Start of Task input

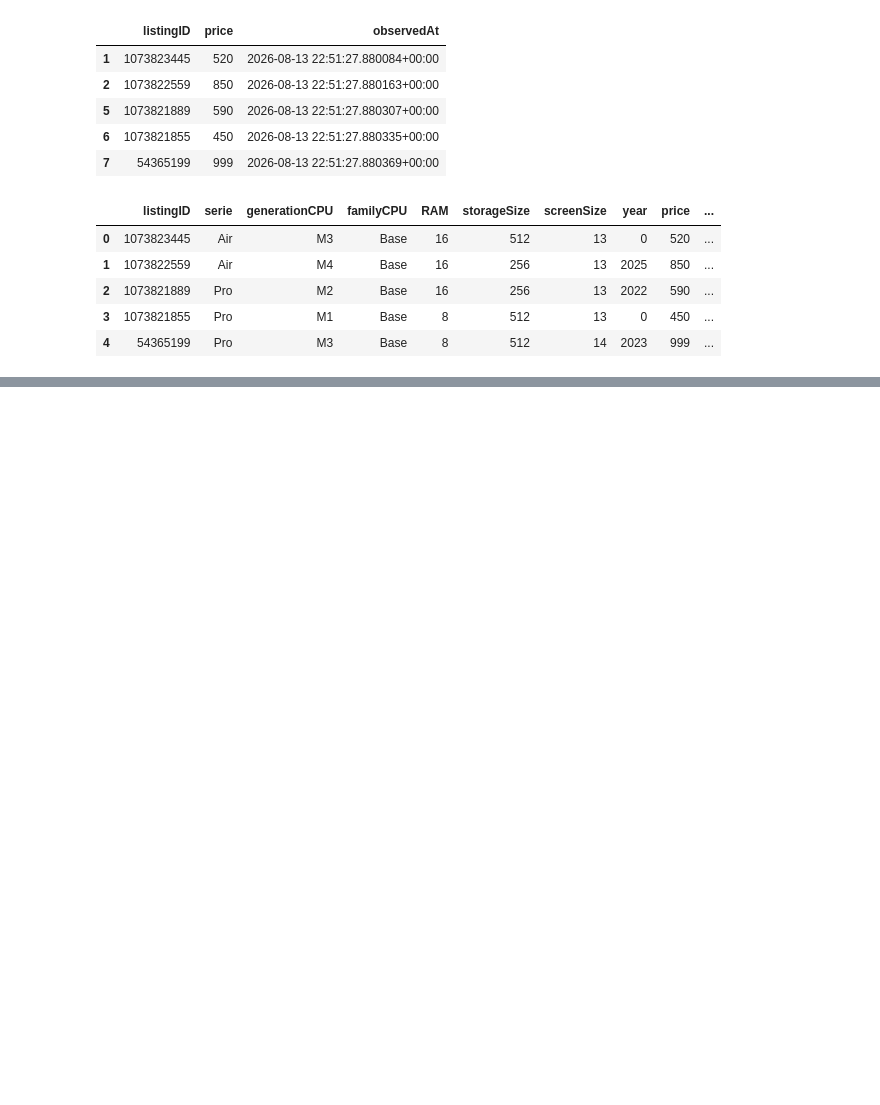
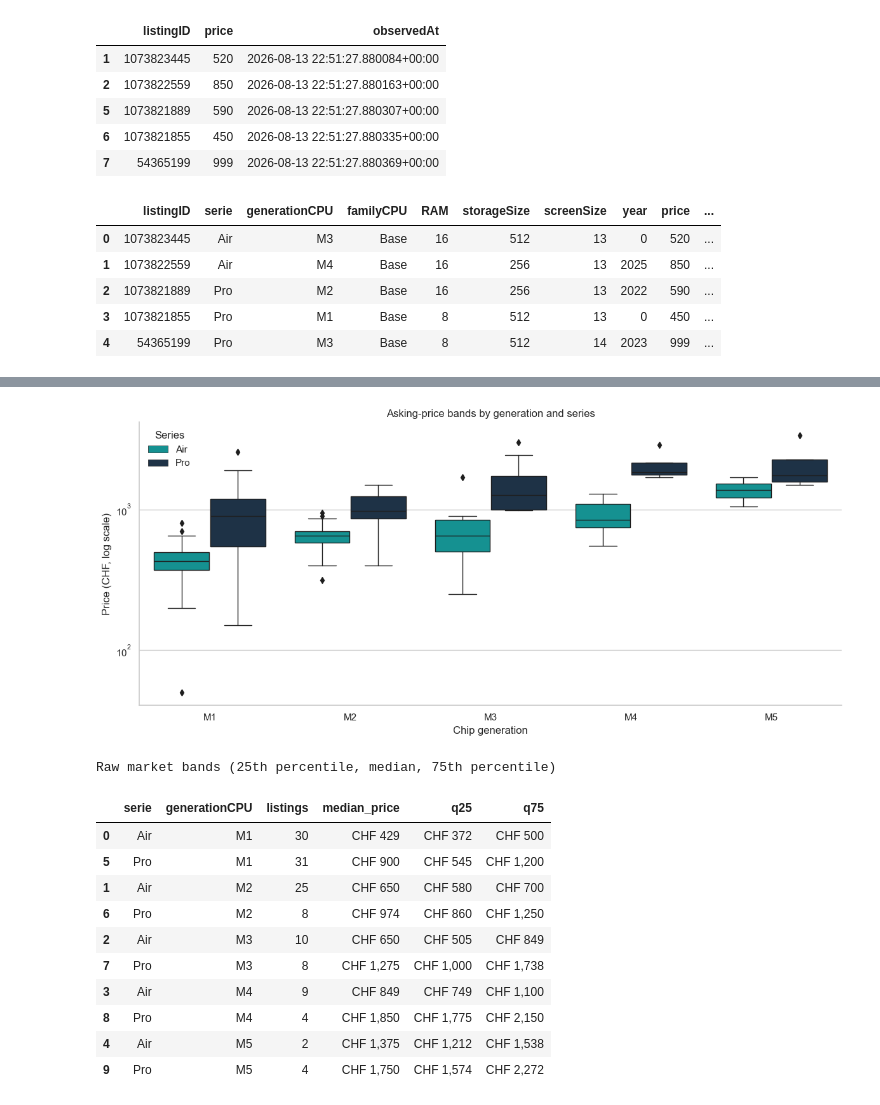
Before and after one commit to Robin789-ch/anibis-scraper, a Jupyter notebook: Price_analysis.ipynb, the cells around one changed output, grey strips where cells are left out. Cells and saved outputs as stored; diff of their text form; code cells hidden in the pictures; blank space fills up the shorter version.

```diff
--- a/Price_analysis.ipynb
+++ b/Price_analysis.ipynb
@@ -76,0 +193,38 @@ df_market.head()
+# %%
+config_summary = (
+    market.groupby(["serie", "generationCPU"], observed=True)
+    .agg(listings=("price", "size"), median_price=("price", "median"), q25=("price", lambda x: x.quantile(.25)), q75=("price", lambda x: x.quantile(.75)))
+    .reset_index()
+)
+
+fig, ax = plt.subplots(figsize=(12, 5.5))
+sns.boxplot(
+    data=market, x="generationCPU", y="price", hue="serie", order=GEN_ORDER,
+    palette=[COLORS["teal"], COLORS["ink"]], showfliers=True, linewidth=1, ax=ax,
+)
+ax.set_yscale("log")
+ax.set(title="Asking-price bands by generation and series", xlabel="Chip generation", ylabel="Price (CHF, log scale)")
+ax.legend(title="Series", frameon=False)
+sns.despine()
+plt.tight_layout()
+plt.show()
+
+display(
+    config_summary.sort_values(["generationCPU", "serie"])
+    .style.format({"median_price": "CHF {:,.0f}", "q25": "CHF {:,.0f}", "q75": "CHF {:,.0f}"})
+    .set_caption("Raw market bands (25th percentile, median, 75th percentile)")
+)
+# %% [output]
+[figure, added]
+Raw market bands (25th percentile, median, 75th percentile)
+|  | serie | generationCPU | listings | median_price | q25 | q75 |
+| 0 | Air | M1 | 30 | CHF 429 | CHF 372 | CHF 500 |
+| 5 | Pro | M1 | 31 | CHF 900 | CHF 545 | CHF 1,200 |
+| 1 | Air | M2 | 25 | CHF 650 | CHF 580 | CHF 700 |
+| 6 | Pro | M2 | 8 | CHF 974 | CHF 860 | CHF 1,250 |
+| 2 | Air | M3 | 10 | CHF 650 | CHF 505 | CHF 849 |
+| 7 | Pro | M3 | 8 | CHF 1,275 | CHF 1,000 | CHF 1,738 |
+| 3 | Air | M4 | 9 | CHF 849 | CHF 749 | CHF 1,100 |
+| 8 | Pro | M4 | 4 | CHF 1,850 | CHF 1,775 | CHF 2,150 |
+| 4 | Air | M5 | 2 | CHF 1,375 | CHF 1,212 | CHF 1,538 |
+| 9 | Pro | M5 | 4 | CHF 1,750 | CHF 1,574 | CHF 2,272 |
```
Also changed, not shown: parts of 15 cells of this notebook, 1 other file.
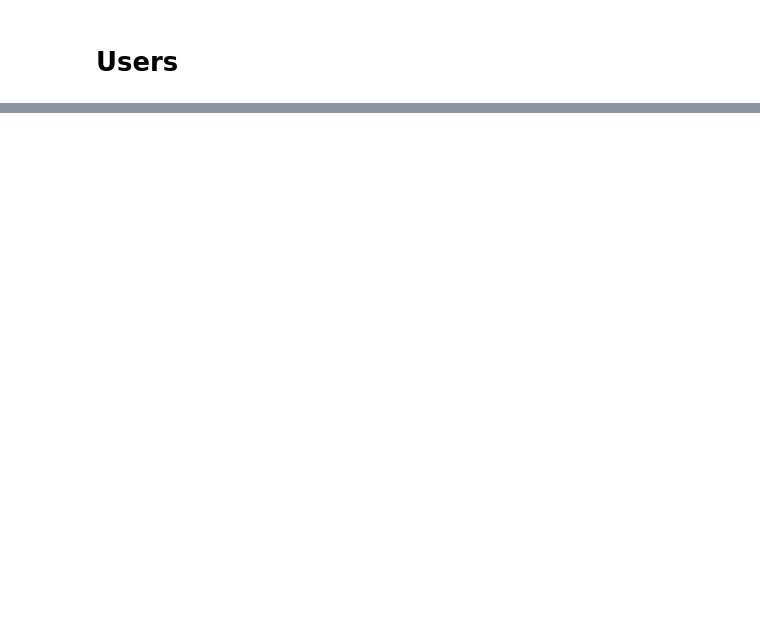
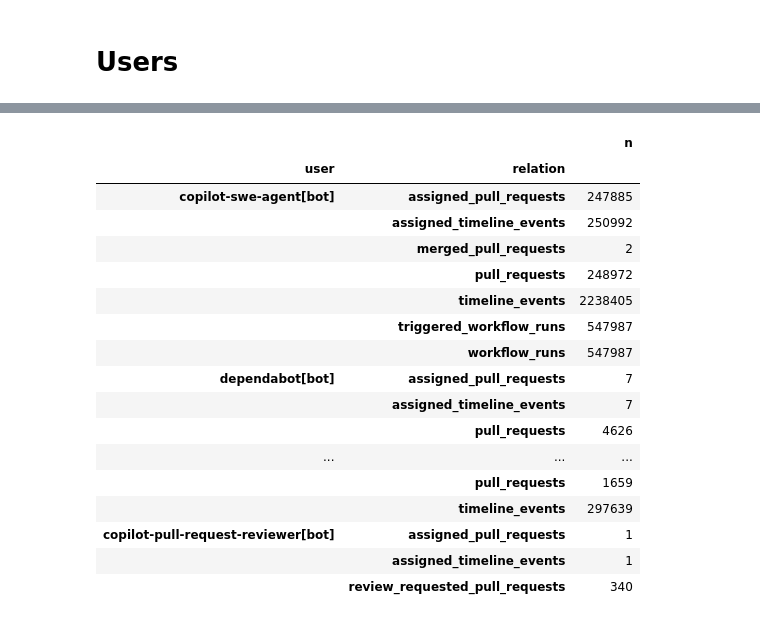
Before and after one commit to risenlab/agentlogs, a Jupyter notebook: scripts/analysis/examples_polars.ipynb, the cells around one changed output, grey strips where cells are left out. Saved outputs shown, nothing was run; the diff lists cells and outputs as text; code cells hidden in the pictures; blank space fills up the shorter version.

```diff
--- a/scripts/analysis/examples_polars.ipynb
+++ b/scripts/analysis/examples_polars.ipynb
@@ -63,15 +69,19 @@ print(f"% repositories with agent tasks: {100.0 * n_repositories_with_tasks / n_
 tasks = pl.scan_parquet(str(table_path["agent_tasks"]))
 task_stats = tasks.select(
     pl.len().alias("n"),
-    pl.col("found").sum().alias("n_found"),
     pl.col("sessions").list.len().gt(0).sum().alias("n_with_sessions"),
 ).collect()
 n_tasks = task_stats["n"][0]
-n_tasks_found = task_stats["n_found"][0]
 n_tasks_with_sessions = task_stats["n_with_sessions"][0]
+states = (
+    tasks.group_by("state")
+    .len()
+    .sort("len", descending=True)
+    .collect()
+)
 
-print(f"# tasks: {n_tasks}")
-print(f"# tasks found: {n_tasks_found}")
-print(f"% tasks found: {100.0 * n_tasks_found / n_tasks:.2f}%")
-print(f"# tasks with agent sessions: {n_tasks_with_sessions}")
-print(f"% tasks with agent sessions: {100.0 * n_tasks_with_sessions / n_tasks_found:.2f}%")
+print(f"tasks: {n_tasks}")
+print(f"tasks with agent sessions: {n_tasks_with_sessions} ({100.0 * n_tasks_with_sessions / n_tasks:.2f}%)")
+print("task states:")
+for state, n in states.iter_rows():
+    print(f"  {state}: {n} ({100.0 * n / n_tasks:.2f}%)")
@@ -177,0 +236,61 @@ print(f"% users found: {100.0 * n_users_found / n_users:.2f}%")
+# %%
+users = pl.scan_parquet(str(table_path["users"]))
+user_stats = users.select(
+    pl.len().alias("n"),
+    (
+        pl.col("tasks").list.len().gt(0) | pl.col("sessions").list.len().gt(0)
+    ).sum().alias("n_with_tasks_or_sessions"),
+).collect()
+n_users = user_stats["n"][0]
+n_users_with_tasks_or_sessions = user_stats["n_with_tasks_or_sessions"][0]
+types = (
+    users.group_by("type")
+    .len()
+    .sort("len", descending=True)
+    .collect()
+)
+
+relation_fields = [
+    "tasks",
+    "sessions",
+    "repositories",
+    "pull_requests",
+    "assigned_pull_requests",
+    "review_requested_pull_requests",
+    "merged_pull_requests",
+    "auto_merge_enabled_pull_requests",
+    "timeline_events",
+    "assigned_timeline_events",
+    "workflow_runs",
+    "triggered_workflow_runs",
+]
+bots = users.filter(pl.col("type") == "bot")
+n_bots = bots.select(pl.len()).collect().item()
+relations = (
+    bots.select(
+        pl.col("login").alias("user"),
+        *[pl.col(name).list.len().fill_null(0).alias(name) for name in relation_fields],
+    )
+    .unpivot(
+        index="user",
+        on=relation_fields,
+        variable_name="relation",
+        value_name="n",
+    )
+    .filter(pl.col("n") > 0)
+    .with_columns(pl.col("n").sum().over("user").alias("total"))
+    .sort(["total", "user", "relation"], descending=[True, False, False])
+    .drop("total")
+    .collect()
+    .to_pandas()
+    .set_index(["user", "relation"])
+)
+
+print(f"users: {n_users}")
+print(f"users with tasks or sessions: {n_users_with_tasks_or_sessions} ({100.0 * n_users_with_tasks_or_sessions / n_users:.2f}%)")
+print("user types:")
+for user_type, n in types.iter_rows():
+    print(f"  {user_type}: {n} ({100.0 * n / n_users:.2f}%)")
+print(f"bots: {n_bots}")
+relations.head(20)
+# %% [output]
@@ -177,0 +304,18 @@ print(f"% users found: {100.0 * n_users_found / n_users:.2f}%")
+|  |  | n |
+| user | relation |  |
+| copilot-swe-agent[bot] | assigned_pull_requests | 247885 |
+|  | assigned_timeline_events | 250992 |
+|  | merged_pull_requests | 2 |
+|  | pull_requests | 248972 |
+|  | timeline_events | 2238405 |
+|  | triggered_workflow_runs | 547987 |
+|  | workflow_runs | 547987 |
+| dependabot[bot] | assigned_pull_requests | 7 |
+|  | assigned_timeline_events | 7 |
+|  | pull_requests | 4626 |
+| ... | ... | ... |
+|  | pull_requests | 1659 |
+|  | timeline_events | 297639 |
+| copilot-pull-request-reviewer[bot] | assigned_pull_requests | 1 |
+|  | assigned_timeline_events | 1 |
+|  | review_requested_pull_requests | 340 |
```
Also changed, not shown: parts of 17 cells of this notebook, 37 other files.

End of Task input

• Task instructions:
Once the pictures are set aside, retype the rest of the listing exactly.

• Final answer:
Before and after one commit to Robin789-ch/anibis-scraper, a Jupyter notebook: Price_analysis.ipynb, the cells around one changed output, grey strips where cells are left out. Cells and saved outputs as stored; diff of their text form; code cells hidden in the pictures; blank space fills up the shorter version.

```diff
--- a/Price_analysis.ipynb
+++ b/Price_analysis.ipynb
@@ -76,0 +193,38 @@ df_market.head()
+# %%
+config_summary = (
+    market.groupby(["serie", "generationCPU"], observed=True)
+    .agg(listings=("price", "size"), median_price=("price", "median"), q25=("price", lambda x: x.quantile(.25)), q75=("price", lambda x: x.quantile(.75)))
+    .reset_index()
+)
+
+fig, ax = plt.subplots(figsize=(12, 5.5))
+sns.boxplot(
+    data=market, x="generationCPU", y="price", hue="serie", order=GEN_ORDER,
+    palette=[COLORS["teal"], COLORS["ink"]], showfliers=True, linewidth=1, ax=ax,
+)
+ax.set_yscale("log")
+ax.set(title="Asking-price bands by generation and series", xlabel="Chip generation", ylabel="Price (CHF, log scale)")
+ax.legend(title="Series", frameon=False)
+sns.despine()
+plt.tight_layout()
+plt.show()
+
+display(
+    config_summary.sort_values(["generationCPU", "serie"])
+    .style.format({"median_price": "CHF {:,.0f}", "q25": "CHF {:,.0f}", "q75": "CHF {:,.0f}"})
+    .set_caption("Raw market bands (25th percentile, median, 75th percentile)")
+)
+# %% [output]
+[figure, added]
+Raw market bands (25th percentile, median, 75th percentile)
+|  | serie | generationCPU | listings | median_price | q25 | q75 |
+| 0 | Air | M1 | 30 | CHF 429 | CHF 372 | CHF 500 |
+| 5 | Pro | M1 | 31 | CHF 900 | CHF 545 | CHF 1,200 |
+| 1 | Air | M2 | 25 | CHF 650 | CHF 580 | CHF 700 |
+| 6 | Pro | M2 | 8 | CHF 974 | CHF 860 | CHF 1,250 |
+| 2 | Air | M3 | 10 | CHF 650 | CHF 505 | CHF 849 |
+| 7 | Pro | M3 | 8 | CHF 1,275 | CHF 1,000 | CHF 1,738 |
+| 3 | Air | M4 | 9 | CHF 849 | CHF 749 | CHF 1,100 |
+| 8 | Pro | M4 | 4 | CHF 1,850 | CHF 1,775 | CHF 2,150 |
+| 4 | Air | M5 | 2 | CHF 1,375 | CHF 1,212 | CHF 1,538 |
+| 9 | Pro | M5 | 4 | CHF 1,750 | CHF 1,574 | CHF 2,272 |
```
Also changed, not shown: parts of 15 cells of this notebook, 1 other file.
Before and after one commit to risenlab/agentlogs, a Jupyter notebook: scripts/analysis/examples_polars.ipynb, the cells around one changed output, grey strips where cells are left out. Saved outputs shown, nothing was run; the diff lists cells and outputs as text; code cells hidden in the pictures; blank space fills up the shorter version.

```diff
--- a/scripts/analysis/examples_polars.ipynb
+++ b/scripts/analysis/examples_polars.ipynb
@@ -63,15 +69,19 @@ print(f"% repositories with agent tasks: {100.0 * n_repositories_with_tasks / n_
 tasks = pl.scan_parquet(str(table_path["agent_tasks"]))
 task_stats = tasks.select(
     pl.len().alias("n"),
-    pl.col("found").sum().alias("n_found"),
     pl.col("sessions").list.len().gt(0).sum().alias("n_with_sessions"),
 ).collect()
 n_tasks = task_stats["n"][0]
-n_tasks_found = task_stats["n_found"][0]
 n_tasks_with_sessions = task_stats["n_with_sessions"][0]
+states = (
+    tasks.group_by("state")
+    .len()
+    .sort("len", descending=True)
+    .collect()
+)
 
-print(f"# tasks: {n_tasks}")
-print(f"# tasks found: {n_tasks_found}")
-print(f"% tasks found: {100.0 * n_tasks_found / n_tasks:.2f}%")
-print(f"# tasks with agent sessions: {n_tasks_with_sessions}")
-print(f"% tasks with agent sessions: {100.0 * n_tasks_with_sessions / n_tasks_found:.2f}%")
+print(f"tasks: {n_tasks}")
+print(f"tasks with agent sessions: {n_tasks_with_sessions} ({100.0 * n_tasks_with_sessions / n_tasks:.2f}%)")
+print("task states:")
+for state, n in states.iter_rows():
+    print(f"  {state}: {n} ({100.0 * n / n_tasks:.2f}%)")
@@ -177,0 +236,61 @@ print(f"% users found: {100.0 * n_users_found / n_users:.2f}%")
+# %%
+users = pl.scan_parquet(str(table_path["users"]))
+user_stats = users.select(
+    pl.len().alias("n"),
+    (
+        pl.col("tasks").list.len().gt(0) | pl.col("sessions").list.len().gt(0)
+    ).sum().alias("n_with_tasks_or_sessions"),
+).collect()
+n_users = user_stats["n"][0]
+n_users_with_tasks_or_sessions = user_stats["n_with_tasks_or_sessions"][0]
+types = (
+    users.group_by("type")
+    .len()
+    .sort("len", descending=True)
+    .collect()
+)
+
+relation_fields = [
+    "tasks",
+    "sessions",
+    "repositories",
+    "pull_requests",
+    "assigned_pull_requests",
+    "review_requested_pull_requests",
+    "merged_pull_requests",
+    "auto_merge_enabled_pull_requests",
+    "timeline_events",
+    "assigned_timeline_events",
+    "workflow_runs",
+    "triggered_workflow_runs",
+]
+bots = users.filter(pl.col("type") == "bot")
+n_bots = bots.select(pl.len()).collect().item()
+relations = (
+    bots.select(
+        pl.col("login").alias("user"),
+        *[pl.col(name).list.len().fill_null(0).alias(name) for name in relation_fields],
+    )
+    .unpivot(
+        index="user",
+        on=relation_fields,
+        variable_name="relation",
+        value_name="n",
+    )
+    .filter(pl.col("n") > 0)
+    .with_columns(pl.col("n").sum().over("user").alias("total"))
+    .sort(["total", "user", "relation"], descending=[True, False, False])
+    .drop("total")
+    .collect()
+    .to_pandas()
+    .set_index(["user", "relation"])
+)
+
+print(f"users: {n_users}")
+print(f"users with tasks or sessions: {n_users_with_tasks_or_sessions} ({100.0 * n_users_with_tasks_or_sessions / n_users:.2f}%)")
+print("user types:")
+for user_type, n in types.iter_rows():
+    print(f"  {user_type}: {n} ({100.0 * n / n_users:.2f}%)")
+print(f"bots: {n_bots}")
+relations.head(20)
+# %% [output]
@@ -177,0 +304,18 @@ print(f"% users found: {100.0 * n_users_found / n_users:.2f}%")
+|  |  | n |
+| user | relation |  |
+| copilot-swe-agent[bot] | assigned_pull_requests | 247885 |
+|  | assigned_timeline_events | 250992 |
+|  | merged_pull_requests | 2 |
+|  | pull_requests | 248972 |
+|  | timeline_events | 2238405 |
+|  | triggered_workflow_runs | 547987 |
+|  | workflow_runs | 547987 |
+| dependabot[bot] | assigned_pull_requests | 7 |
+|  | assigned_timeline_events | 7 |
+|  | pull_requests | 4626 |
+| ... | ... | ... |
+|  | pull_requests | 1659 |
+|  | timeline_events | 297639 |
+| copilot-pull-request-reviewer[bot] | assigned_pull_requests | 1 |
+|  | assigned_timeline_events | 1 |
+|  | review_requested_pull_requests | 340 |
```
Also changed, not shown: parts of 17 cells of this notebook, 37 other files.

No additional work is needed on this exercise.